Wednesday, November 05, 2008
Getting the Measure of Obama's Victory
1. Defeat of Discredited Republicans: OK, this is a partisan view but I think this party, under Bush junior, has woefully mismanaged the affairs of his own country and the wider world for which, by virtue of its power, the US has a responsibility.
2. Healing Racial Divide: Anyone familiar with Americans will know how deeply the racial division runs. Lincoln may have won a battle for black slaves, but the war continued for at least century afterwards, and to some extent still continues. The fact that the country has been able to put such dishonourable sentiments behind it is hugely to its credit and that of its political system. Even more so, though, to the quality of an outstanding candidate who resolutely refused to speak the language of racial confrontation but took the Mandela route towards conciliation and the power of example.

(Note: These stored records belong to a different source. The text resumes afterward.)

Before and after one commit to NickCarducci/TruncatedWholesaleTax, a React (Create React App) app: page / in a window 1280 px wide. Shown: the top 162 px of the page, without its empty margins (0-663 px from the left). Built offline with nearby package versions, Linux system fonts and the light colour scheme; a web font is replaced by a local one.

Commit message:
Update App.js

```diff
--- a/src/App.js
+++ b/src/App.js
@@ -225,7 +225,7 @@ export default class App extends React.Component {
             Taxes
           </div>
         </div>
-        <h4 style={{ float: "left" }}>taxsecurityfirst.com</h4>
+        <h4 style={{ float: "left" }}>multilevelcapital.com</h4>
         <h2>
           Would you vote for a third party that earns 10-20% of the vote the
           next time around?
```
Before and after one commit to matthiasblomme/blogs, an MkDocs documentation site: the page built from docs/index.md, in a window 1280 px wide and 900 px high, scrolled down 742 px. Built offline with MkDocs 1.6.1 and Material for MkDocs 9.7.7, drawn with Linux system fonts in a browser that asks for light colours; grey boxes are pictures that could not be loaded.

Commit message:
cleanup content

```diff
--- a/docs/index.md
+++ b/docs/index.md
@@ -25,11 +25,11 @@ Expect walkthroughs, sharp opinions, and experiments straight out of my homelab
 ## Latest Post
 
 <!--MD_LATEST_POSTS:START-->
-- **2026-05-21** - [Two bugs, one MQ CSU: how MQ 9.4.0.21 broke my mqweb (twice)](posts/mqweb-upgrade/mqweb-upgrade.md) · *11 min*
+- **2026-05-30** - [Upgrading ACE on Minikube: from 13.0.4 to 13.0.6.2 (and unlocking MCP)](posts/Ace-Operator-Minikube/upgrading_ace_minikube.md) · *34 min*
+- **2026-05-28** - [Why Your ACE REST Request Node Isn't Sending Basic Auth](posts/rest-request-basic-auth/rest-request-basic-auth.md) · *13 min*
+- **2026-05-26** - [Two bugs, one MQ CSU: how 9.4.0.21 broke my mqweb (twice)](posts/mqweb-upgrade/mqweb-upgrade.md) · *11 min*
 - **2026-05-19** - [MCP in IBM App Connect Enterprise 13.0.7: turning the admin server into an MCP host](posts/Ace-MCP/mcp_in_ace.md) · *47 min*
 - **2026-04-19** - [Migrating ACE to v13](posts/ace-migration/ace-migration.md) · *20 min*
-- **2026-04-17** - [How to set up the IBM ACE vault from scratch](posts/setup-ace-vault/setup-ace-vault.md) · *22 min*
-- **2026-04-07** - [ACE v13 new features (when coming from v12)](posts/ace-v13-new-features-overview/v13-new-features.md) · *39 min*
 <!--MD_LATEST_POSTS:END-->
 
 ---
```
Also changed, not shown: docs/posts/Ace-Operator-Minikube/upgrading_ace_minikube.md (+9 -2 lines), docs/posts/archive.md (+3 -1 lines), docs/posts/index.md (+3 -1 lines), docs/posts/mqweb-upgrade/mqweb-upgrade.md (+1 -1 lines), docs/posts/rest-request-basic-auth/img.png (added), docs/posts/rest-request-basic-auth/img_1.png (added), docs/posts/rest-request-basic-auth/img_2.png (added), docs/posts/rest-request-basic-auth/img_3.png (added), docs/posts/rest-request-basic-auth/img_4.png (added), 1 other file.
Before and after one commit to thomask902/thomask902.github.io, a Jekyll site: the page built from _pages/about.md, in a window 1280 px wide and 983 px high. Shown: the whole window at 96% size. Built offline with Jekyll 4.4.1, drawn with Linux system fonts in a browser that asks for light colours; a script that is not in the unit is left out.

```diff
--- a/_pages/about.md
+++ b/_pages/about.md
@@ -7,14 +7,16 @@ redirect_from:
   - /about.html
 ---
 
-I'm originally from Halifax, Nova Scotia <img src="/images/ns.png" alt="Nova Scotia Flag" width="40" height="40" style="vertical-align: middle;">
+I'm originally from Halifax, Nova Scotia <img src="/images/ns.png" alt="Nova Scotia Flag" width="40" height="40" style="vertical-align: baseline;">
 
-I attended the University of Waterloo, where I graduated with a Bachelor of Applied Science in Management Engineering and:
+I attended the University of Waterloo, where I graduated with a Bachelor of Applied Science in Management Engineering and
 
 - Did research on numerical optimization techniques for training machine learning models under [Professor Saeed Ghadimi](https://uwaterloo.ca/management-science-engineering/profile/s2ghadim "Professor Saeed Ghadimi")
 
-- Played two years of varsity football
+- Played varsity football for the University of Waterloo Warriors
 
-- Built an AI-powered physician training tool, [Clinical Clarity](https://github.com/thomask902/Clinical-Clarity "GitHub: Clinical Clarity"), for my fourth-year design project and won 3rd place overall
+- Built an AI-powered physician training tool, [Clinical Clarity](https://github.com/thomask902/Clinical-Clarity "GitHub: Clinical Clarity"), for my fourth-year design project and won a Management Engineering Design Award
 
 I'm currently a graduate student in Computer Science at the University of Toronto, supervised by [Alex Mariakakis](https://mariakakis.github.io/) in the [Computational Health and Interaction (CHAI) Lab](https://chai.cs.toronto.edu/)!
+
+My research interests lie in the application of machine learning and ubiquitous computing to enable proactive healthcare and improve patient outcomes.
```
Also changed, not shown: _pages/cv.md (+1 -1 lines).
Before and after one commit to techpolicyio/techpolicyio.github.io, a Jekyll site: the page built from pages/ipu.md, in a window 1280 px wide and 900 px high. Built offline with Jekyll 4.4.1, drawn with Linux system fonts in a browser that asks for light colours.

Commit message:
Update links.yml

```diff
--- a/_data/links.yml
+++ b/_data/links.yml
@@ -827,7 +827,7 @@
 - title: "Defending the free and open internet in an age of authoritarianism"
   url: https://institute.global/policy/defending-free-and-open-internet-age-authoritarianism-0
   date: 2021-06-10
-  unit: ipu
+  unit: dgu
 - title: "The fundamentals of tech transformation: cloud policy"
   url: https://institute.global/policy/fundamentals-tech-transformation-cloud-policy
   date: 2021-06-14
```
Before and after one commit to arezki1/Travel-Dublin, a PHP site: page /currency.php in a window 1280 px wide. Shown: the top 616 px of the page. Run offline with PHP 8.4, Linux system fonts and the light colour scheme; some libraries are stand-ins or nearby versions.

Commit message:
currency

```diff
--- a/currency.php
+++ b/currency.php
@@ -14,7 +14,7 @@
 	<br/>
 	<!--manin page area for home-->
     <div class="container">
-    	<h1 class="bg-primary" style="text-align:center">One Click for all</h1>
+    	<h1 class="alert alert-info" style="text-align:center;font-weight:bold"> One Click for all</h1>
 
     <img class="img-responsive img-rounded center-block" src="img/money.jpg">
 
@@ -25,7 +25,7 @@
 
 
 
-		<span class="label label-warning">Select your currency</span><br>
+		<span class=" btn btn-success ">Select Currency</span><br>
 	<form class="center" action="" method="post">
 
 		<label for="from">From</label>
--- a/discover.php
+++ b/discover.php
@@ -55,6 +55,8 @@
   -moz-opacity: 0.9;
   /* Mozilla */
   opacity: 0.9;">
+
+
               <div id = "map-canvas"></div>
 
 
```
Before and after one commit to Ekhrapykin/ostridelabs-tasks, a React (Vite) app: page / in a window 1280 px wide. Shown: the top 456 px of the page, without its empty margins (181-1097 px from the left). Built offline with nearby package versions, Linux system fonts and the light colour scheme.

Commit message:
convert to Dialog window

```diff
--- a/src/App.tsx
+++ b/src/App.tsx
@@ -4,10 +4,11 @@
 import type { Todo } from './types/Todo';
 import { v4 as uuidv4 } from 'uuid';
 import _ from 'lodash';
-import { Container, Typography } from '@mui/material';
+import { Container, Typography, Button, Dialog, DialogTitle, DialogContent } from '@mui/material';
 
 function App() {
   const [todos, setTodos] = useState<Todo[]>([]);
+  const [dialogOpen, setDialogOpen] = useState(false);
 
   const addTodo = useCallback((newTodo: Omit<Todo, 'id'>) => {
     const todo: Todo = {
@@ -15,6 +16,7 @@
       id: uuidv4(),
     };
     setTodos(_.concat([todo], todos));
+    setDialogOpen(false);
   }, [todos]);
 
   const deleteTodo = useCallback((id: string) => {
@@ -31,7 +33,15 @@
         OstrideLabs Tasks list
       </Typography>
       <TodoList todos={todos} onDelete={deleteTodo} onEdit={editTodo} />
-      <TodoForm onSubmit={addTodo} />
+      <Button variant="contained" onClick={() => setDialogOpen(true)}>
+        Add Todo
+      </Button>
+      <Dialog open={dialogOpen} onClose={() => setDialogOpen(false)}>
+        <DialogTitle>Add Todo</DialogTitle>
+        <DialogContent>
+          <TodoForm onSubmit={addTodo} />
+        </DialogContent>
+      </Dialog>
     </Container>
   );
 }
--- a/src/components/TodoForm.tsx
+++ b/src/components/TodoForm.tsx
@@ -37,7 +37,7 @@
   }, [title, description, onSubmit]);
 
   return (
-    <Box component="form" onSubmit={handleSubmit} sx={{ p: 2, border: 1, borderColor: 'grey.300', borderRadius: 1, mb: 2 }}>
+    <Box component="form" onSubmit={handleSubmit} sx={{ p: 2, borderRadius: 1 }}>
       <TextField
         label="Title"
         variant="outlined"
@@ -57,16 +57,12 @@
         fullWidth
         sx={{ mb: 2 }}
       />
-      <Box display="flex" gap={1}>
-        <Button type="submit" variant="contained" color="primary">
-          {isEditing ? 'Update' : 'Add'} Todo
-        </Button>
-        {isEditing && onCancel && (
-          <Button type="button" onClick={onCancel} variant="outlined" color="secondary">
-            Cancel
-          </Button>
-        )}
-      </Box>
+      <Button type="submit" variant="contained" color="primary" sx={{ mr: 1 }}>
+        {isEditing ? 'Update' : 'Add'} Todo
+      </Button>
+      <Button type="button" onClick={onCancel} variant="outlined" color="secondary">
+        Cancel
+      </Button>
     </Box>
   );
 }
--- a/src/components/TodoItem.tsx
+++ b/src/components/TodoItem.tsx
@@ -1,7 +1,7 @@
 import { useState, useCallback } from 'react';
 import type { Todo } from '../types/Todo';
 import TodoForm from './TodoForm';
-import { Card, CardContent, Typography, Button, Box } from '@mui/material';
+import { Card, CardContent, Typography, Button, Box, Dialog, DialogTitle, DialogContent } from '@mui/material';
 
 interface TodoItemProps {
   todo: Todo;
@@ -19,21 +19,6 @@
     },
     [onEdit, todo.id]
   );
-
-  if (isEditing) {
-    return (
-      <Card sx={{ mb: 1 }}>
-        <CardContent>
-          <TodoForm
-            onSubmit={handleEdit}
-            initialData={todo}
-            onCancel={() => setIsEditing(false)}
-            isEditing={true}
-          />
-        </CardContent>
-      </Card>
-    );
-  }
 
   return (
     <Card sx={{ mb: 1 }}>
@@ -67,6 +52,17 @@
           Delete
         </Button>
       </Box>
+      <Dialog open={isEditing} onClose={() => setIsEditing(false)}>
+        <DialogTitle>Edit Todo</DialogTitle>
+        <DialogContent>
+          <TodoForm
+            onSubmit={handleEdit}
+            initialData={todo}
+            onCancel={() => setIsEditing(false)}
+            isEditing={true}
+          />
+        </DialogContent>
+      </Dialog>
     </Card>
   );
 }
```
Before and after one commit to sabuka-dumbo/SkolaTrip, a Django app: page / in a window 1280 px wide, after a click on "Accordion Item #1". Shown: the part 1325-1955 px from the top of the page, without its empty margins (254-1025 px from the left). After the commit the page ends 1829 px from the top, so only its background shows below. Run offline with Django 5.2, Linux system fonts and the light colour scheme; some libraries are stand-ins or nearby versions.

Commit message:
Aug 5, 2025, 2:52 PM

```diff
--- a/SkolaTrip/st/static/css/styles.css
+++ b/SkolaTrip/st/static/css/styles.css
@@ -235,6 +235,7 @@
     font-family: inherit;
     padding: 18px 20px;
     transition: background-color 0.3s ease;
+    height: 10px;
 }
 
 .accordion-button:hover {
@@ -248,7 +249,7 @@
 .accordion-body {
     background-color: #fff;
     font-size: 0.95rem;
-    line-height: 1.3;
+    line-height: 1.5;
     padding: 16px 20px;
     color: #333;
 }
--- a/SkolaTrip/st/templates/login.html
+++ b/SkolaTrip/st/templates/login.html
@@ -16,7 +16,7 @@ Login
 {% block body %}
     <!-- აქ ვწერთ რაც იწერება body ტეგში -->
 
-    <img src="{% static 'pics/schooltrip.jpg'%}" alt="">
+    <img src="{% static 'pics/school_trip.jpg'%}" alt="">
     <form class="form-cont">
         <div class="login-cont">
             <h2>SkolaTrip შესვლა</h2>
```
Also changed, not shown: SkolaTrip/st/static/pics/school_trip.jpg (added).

3. Renewing Democracy: By rousing so many new voters, especially younger ones and disillusioned blacks, Obama has renewed US democracy at a time when it sorely needed it. Now it is our ailing systems in Europe which need to be saved from atrophy.
4. Affirming the Power of Language: I used to reckon Clinton and Blair were the most gifted political communicators in the west. No more. Compared with Obama's soaring poetic oratory, which seems to be there naturally, drawn from a deep natural well of loquacity requiring no speech writers, these two seem like tawdry political hacks.
So it's done. The boos at McCain's gracious concession speech indicated all resentment is not done and the danger of a sudden spasm of resentful reaction remains close. But Obama's real challenges now lie ahead. Presiding over the parlous state of US and world finances is a job which will keep his sleeping hours to the minimum. And solving the still substantial mess of Iraq and the deteriorating one in Afghanistan, will require more than oratory. But he begins with the best possible start: a rousing, unifying victory. May his best efforts be met with eventual success.